***** DATA FOR THE TASK *****

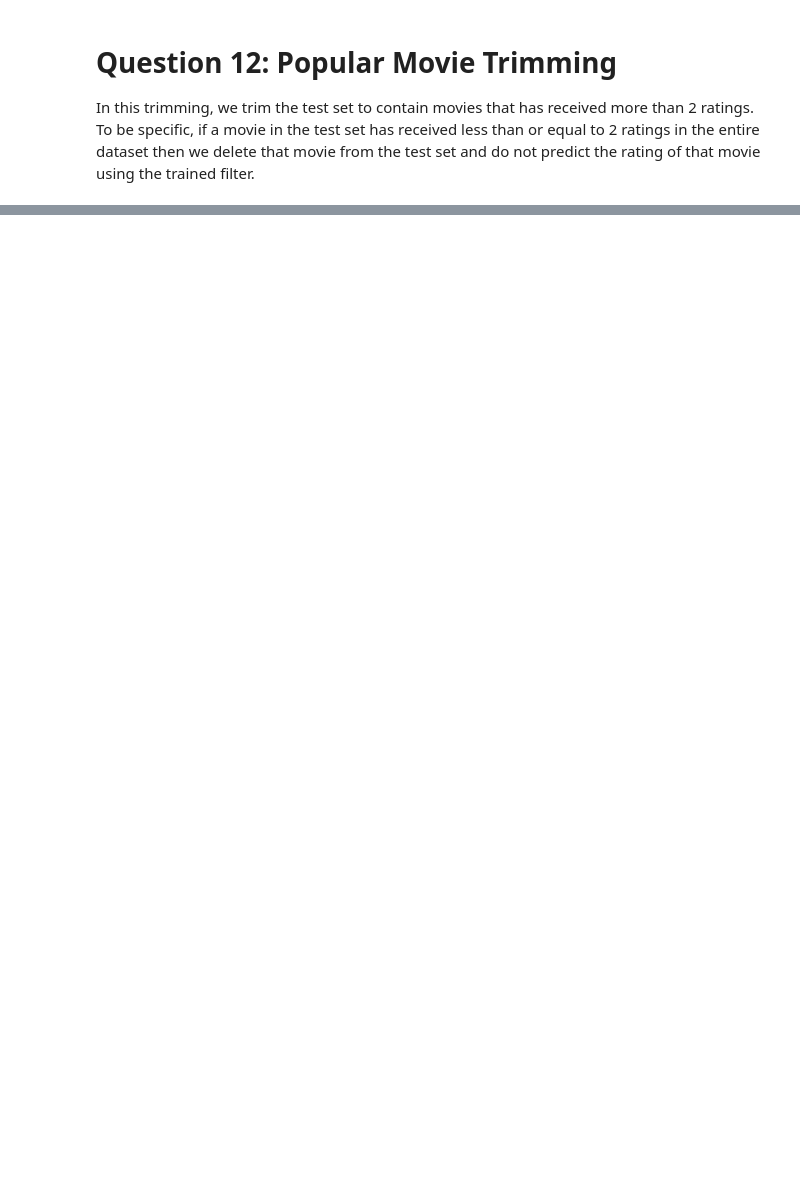
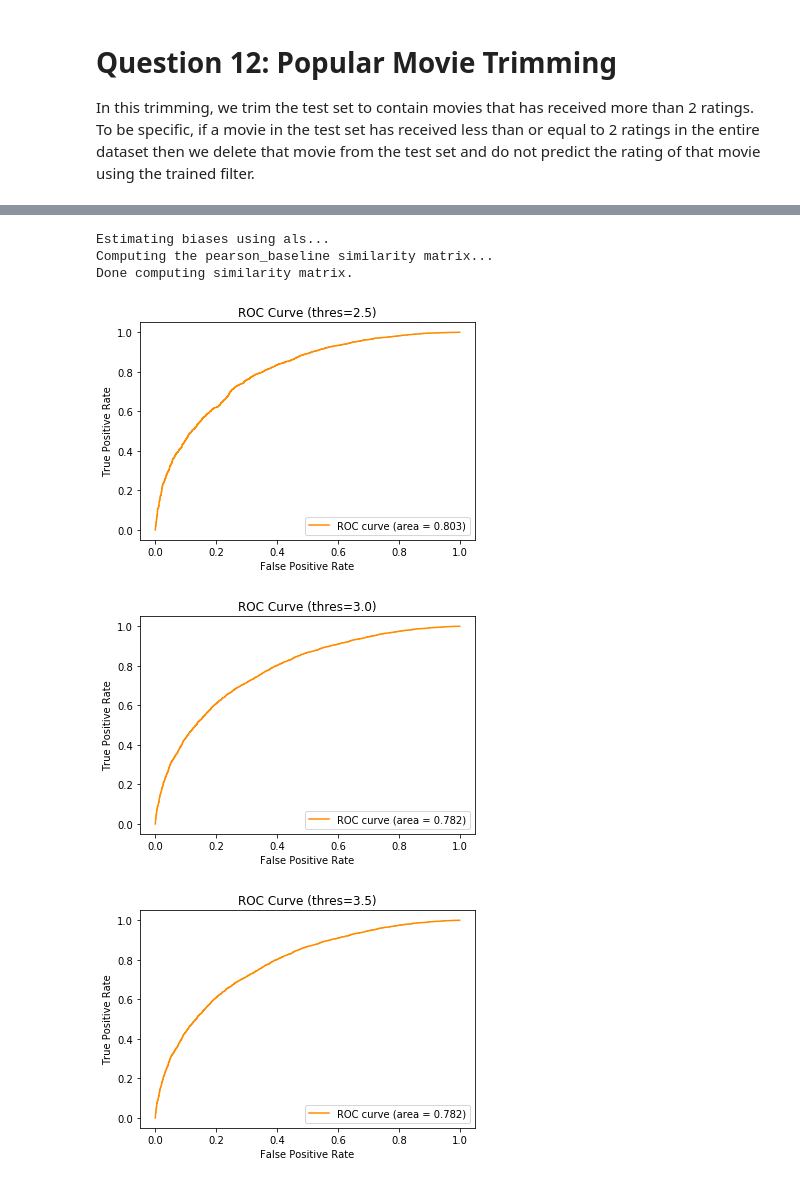
Before and after one commit to jdhurwitz/UCLA-EE219, a Jupyter notebook: Project3/project3.ipynb, the cells around one changed output, grey strips where cells are left out. Saved outputs shown, nothing was run; the diff lists cells and outputs as text; code cells hidden in the pictures; blank space fills up the shorter version.

```diff
--- a/Project3/project3.ipynb
+++ b/Project3/project3.ipynb
@@ -290,0 +486,38 @@ In this trimming, we trim the test set to contain movies that has received more
+# %%
+from sklearn import metrics
+# Best k for MAE is index:  7   || best k-value:  16.0
+# Best k for RMSE is index:  5  || best k-value:  12.0
+
+data = Dataset.load_builtin('ml-100k')
+kf = KFold(n_splits=10) # 90% for training and 10% for testing
+trainset, testset = None, None
+for train, test in kf.split(data): # just use the first split since we're not cross validating  (are we?)
+    trainset, testset = train, test
+    break
+algo = KNNWithMeans(k=16, sim_options={'name': 'pearson_baseline'})
+algo.fit(trainset)
+pred = algo.test(testset)
+# print(pred)
+
+for thres in [2.5, 3, 3.5, 4]:
+    fpr, tpr, _ = metrics.roc_curve(y_true=y_true, y_score=y_pred, pos_label=1)
+    y_true, y_pred = [], []
+    for u, i, r_real, r_pred, misc in pred:
+        y_true.append(thres < r_real)
+#         y_pred.append(thres < r_pred)
+        y_pred.append(r_pred)
+
+    fpr, tpr, _ = metrics.roc_curve(y_true=y_true, y_score=y_pred, pos_label=1)
+    plt.plot(fpr, tpr, color='darkorange', label='ROC curve (area = %0.3f)' % metrics.roc_auc_score(y_true=y_true, y_score=y_pred))
+    plt.xlabel('False Positive Rate')
+    plt.ylabel('True Positive Rate')
+    plt.title('ROC Curve (thres=%.1f)' % thres)
+    plt.legend(loc="lower right")
+    plt.show()
+# %% [output]
+Estimating biases using als...
+Computing the pearson_baseline similarity matrix...
+Done computing similarity matrix.
+[figure, added]
+[figure, added]
+[figure, added]
```
Also changed, not shown: parts of 34 cells of this notebook.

*****

- [YOUR GOAL] Could you write out the records again exactly, without any of their pictures?

- [COMPLETED EXERCISE]
Before and after one commit to jdhurwitz/UCLA-EE219, a Jupyter notebook: Project3/project3.ipynb, the cells around one changed output, grey strips where cells are left out. Saved outputs shown, nothing was run; the diff lists cells and outputs as text; code cells hidden in the pictures; blank space fills up the shorter version.

```diff
--- a/Project3/project3.ipynb
+++ b/Project3/project3.ipynb
@@ -290,0 +486,38 @@ In this trimming, we trim the test set to contain movies that has received more
+# %%
+from sklearn import metrics
+# Best k for MAE is index:  7   || best k-value:  16.0
+# Best k for RMSE is index:  5  || best k-value:  12.0
+
+data = Dataset.load_builtin('ml-100k')
+kf = KFold(n_splits=10) # 90% for training and 10% for testing
+trainset, testset = None, None
+for train, test in kf.split(data): # just use the first split since we're not cross validating  (are we?)
+    trainset, testset = train, test
+    break
+algo = KNNWithMeans(k=16, sim_options={'name': 'pearson_baseline'})
+algo.fit(trainset)
+pred = algo.test(testset)
+# print(pred)
+
+for thres in [2.5, 3, 3.5, 4]:
+    fpr, tpr, _ = metrics.roc_curve(y_true=y_true, y_score=y_pred, pos_label=1)
+    y_true, y_pred = [], []
+    for u, i, r_real, r_pred, misc in pred:
+        y_true.append(thres < r_real)
+#         y_pred.append(thres < r_pred)
+        y_pred.append(r_pred)
+
+    fpr, tpr, _ = metrics.roc_curve(y_true=y_true, y_score=y_pred, pos_label=1)
+    plt.plot(fpr, tpr, color='darkorange', label='ROC curve (area = %0.3f)' % metrics.roc_auc_score(y_true=y_true, y_score=y_pred))
+    plt.xlabel('False Positive Rate')
+    plt.ylabel('True Positive Rate')
+    plt.title('ROC Curve (thres=%.1f)' % thres)
+    plt.legend(loc="lower right")
+    plt.show()
+# %% [output]
+Estimating biases using als...
+Computing the pearson_baseline similarity matrix...
+Done computing similarity matrix.
+[figure, added]
+[figure, added]
+[figure, added]
```
Also changed, not shown: parts of 34 cells of this notebook.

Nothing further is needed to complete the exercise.